» **EXERCISE OBJECTIVE**: Nothing in the listing may change. Repeat all of it.

» **DATA LISTING**:
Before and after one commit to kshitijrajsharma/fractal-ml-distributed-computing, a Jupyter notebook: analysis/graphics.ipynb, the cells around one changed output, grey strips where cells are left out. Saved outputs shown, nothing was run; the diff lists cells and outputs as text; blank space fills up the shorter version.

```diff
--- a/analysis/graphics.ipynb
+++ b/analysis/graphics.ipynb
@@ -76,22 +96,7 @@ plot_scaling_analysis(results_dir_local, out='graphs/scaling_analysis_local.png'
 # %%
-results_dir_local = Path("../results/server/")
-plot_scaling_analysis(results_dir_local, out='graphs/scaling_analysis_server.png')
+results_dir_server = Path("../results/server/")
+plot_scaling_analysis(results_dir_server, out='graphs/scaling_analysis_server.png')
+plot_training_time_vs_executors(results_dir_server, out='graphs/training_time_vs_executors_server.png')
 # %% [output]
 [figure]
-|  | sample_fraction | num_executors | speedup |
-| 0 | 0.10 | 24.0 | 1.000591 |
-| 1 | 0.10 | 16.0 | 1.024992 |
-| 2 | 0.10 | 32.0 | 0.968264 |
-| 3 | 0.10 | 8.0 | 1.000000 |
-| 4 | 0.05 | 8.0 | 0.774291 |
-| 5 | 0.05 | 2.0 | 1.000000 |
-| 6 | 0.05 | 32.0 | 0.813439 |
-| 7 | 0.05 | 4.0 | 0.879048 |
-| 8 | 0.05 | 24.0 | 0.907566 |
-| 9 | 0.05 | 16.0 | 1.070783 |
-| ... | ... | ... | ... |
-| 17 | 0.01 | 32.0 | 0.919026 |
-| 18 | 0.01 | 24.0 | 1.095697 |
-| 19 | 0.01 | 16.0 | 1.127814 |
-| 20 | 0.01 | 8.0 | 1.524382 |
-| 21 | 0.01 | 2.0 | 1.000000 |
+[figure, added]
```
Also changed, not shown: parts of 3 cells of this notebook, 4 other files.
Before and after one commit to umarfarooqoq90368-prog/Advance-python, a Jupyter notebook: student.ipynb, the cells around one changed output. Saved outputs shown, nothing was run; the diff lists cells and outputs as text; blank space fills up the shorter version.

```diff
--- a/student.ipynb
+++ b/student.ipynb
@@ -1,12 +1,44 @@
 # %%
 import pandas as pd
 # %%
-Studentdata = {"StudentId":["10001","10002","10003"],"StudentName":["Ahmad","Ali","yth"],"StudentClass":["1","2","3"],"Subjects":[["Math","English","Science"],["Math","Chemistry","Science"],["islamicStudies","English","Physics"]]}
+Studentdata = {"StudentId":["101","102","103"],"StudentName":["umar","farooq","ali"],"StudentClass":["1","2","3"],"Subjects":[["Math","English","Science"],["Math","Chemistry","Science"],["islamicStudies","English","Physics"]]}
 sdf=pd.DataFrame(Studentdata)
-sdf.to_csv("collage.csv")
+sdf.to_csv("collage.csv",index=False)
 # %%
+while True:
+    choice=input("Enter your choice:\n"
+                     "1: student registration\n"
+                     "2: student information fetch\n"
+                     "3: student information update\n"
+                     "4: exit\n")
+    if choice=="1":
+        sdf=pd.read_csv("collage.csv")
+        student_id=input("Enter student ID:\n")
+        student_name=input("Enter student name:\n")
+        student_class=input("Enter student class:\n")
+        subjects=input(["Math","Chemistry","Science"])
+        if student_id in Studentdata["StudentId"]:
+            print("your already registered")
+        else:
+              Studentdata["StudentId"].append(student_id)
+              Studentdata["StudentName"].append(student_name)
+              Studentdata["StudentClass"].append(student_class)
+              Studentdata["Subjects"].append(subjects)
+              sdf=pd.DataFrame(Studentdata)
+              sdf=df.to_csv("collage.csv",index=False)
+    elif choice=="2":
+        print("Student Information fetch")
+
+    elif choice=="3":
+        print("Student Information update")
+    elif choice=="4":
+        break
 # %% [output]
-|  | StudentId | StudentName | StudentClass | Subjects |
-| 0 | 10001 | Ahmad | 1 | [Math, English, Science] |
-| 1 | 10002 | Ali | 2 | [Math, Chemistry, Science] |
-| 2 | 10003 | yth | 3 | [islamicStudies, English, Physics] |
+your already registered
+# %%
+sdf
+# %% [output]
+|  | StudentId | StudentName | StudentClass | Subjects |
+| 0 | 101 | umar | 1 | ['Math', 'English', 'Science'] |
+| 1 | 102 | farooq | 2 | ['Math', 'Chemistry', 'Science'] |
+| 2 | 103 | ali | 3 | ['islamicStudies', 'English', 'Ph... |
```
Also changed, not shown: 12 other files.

» **TASK ANSWER**:
Before and after one commit to kshitijrajsharma/fractal-ml-distributed-computing, a Jupyter notebook: analysis/graphics.ipynb, the cells around one changed output, grey strips where cells are left out. Saved outputs shown, nothing was run; the diff lists cells and outputs as text; blank space fills up the shorter version.

```diff
--- a/analysis/graphics.ipynb
+++ b/analysis/graphics.ipynb
@@ -76,22 +96,7 @@ plot_scaling_analysis(results_dir_local, out='graphs/scaling_analysis_local.png'
 # %%
-results_dir_local = Path("../results/server/")
-plot_scaling_analysis(results_dir_local, out='graphs/scaling_analysis_server.png')
+results_dir_server = Path("../results/server/")
+plot_scaling_analysis(results_dir_server, out='graphs/scaling_analysis_server.png')
+plot_training_time_vs_executors(results_dir_server, out='graphs/training_time_vs_executors_server.png')
 # %% [output]
 [figure]
-|  | sample_fraction | num_executors | speedup |
-| 0 | 0.10 | 24.0 | 1.000591 |
-| 1 | 0.10 | 16.0 | 1.024992 |
-| 2 | 0.10 | 32.0 | 0.968264 |
-| 3 | 0.10 | 8.0 | 1.000000 |
-| 4 | 0.05 | 8.0 | 0.774291 |
-| 5 | 0.05 | 2.0 | 1.000000 |
-| 6 | 0.05 | 32.0 | 0.813439 |
-| 7 | 0.05 | 4.0 | 0.879048 |
-| 8 | 0.05 | 24.0 | 0.907566 |
-| 9 | 0.05 | 16.0 | 1.070783 |
-| ... | ... | ... | ... |
-| 17 | 0.01 | 32.0 | 0.919026 |
-| 18 | 0.01 | 24.0 | 1.095697 |
-| 19 | 0.01 | 16.0 | 1.127814 |
-| 20 | 0.01 | 8.0 | 1.524382 |
-| 21 | 0.01 | 2.0 | 1.000000 |
+[figure, added]
```
Also changed, not shown: parts of 3 cells of this notebook, 4 other files.
Before and after one commit to umarfarooqoq90368-prog/Advance-python, a Jupyter notebook: student.ipynb, the cells around one changed output. Saved outputs shown, nothing was run; the diff lists cells and outputs as text; blank space fills up the shorter version.

```diff
--- a/student.ipynb
+++ b/student.ipynb
@@ -1,12 +1,44 @@
 # %%
 import pandas as pd
 # %%
-Studentdata = {"StudentId":["10001","10002","10003"],"StudentName":["Ahmad","Ali","yth"],"StudentClass":["1","2","3"],"Subjects":[["Math","English","Science"],["Math","Chemistry","Science"],["islamicStudies","English","Physics"]]}
+Studentdata = {"StudentId":["101","102","103"],"StudentName":["umar","farooq","ali"],"StudentClass":["1","2","3"],"Subjects":[["Math","English","Science"],["Math","Chemistry","Science"],["islamicStudies","English","Physics"]]}
 sdf=pd.DataFrame(Studentdata)
-sdf.to_csv("collage.csv")
+sdf.to_csv("collage.csv",index=False)
 # %%
+while True:
+    choice=input("Enter your choice:\n"
+                     "1: student registration\n"
+                     "2: student information fetch\n"
+                     "3: student information update\n"
+                     "4: exit\n")
+    if choice=="1":
+        sdf=pd.read_csv("collage.csv")
+        student_id=input("Enter student ID:\n")
+        student_name=input("Enter student name:\n")
+        student_class=input("Enter student class:\n")
+        subjects=input(["Math","Chemistry","Science"])
+        if student_id in Studentdata["StudentId"]:
+            print("your already registered")
+        else:
+              Studentdata["StudentId"].append(student_id)
+              Studentdata["StudentName"].append(student_name)
+              Studentdata["StudentClass"].append(student_class)
+              Studentdata["Subjects"].append(subjects)
+              sdf=pd.DataFrame(Studentdata)
+              sdf=df.to_csv("collage.csv",index=False)
+    elif choice=="2":
+        print("Student Information fetch")
+
+    elif choice=="3":
+        print("Student Information update")
+    elif choice=="4":
+        break
 # %% [output]
-|  | StudentId | StudentName | StudentClass | Subjects |
-| 0 | 10001 | Ahmad | 1 | [Math, English, Science] |
-| 1 | 10002 | Ali | 2 | [Math, Chemistry, Science] |
-| 2 | 10003 | yth | 3 | [islamicStudies, English, Physics] |
+your already registered
+# %%
+sdf
+# %% [output]
+|  | StudentId | StudentName | StudentClass | Subjects |
+| 0 | 101 | umar | 1 | ['Math', 'English', 'Science'] |
+| 1 | 102 | farooq | 2 | ['Math', 'Chemistry', 'Science'] |
+| 2 | 103 | ali | 3 | ['islamicStudies', 'English', 'Ph... |
```
Also changed, not shown: 12 other files.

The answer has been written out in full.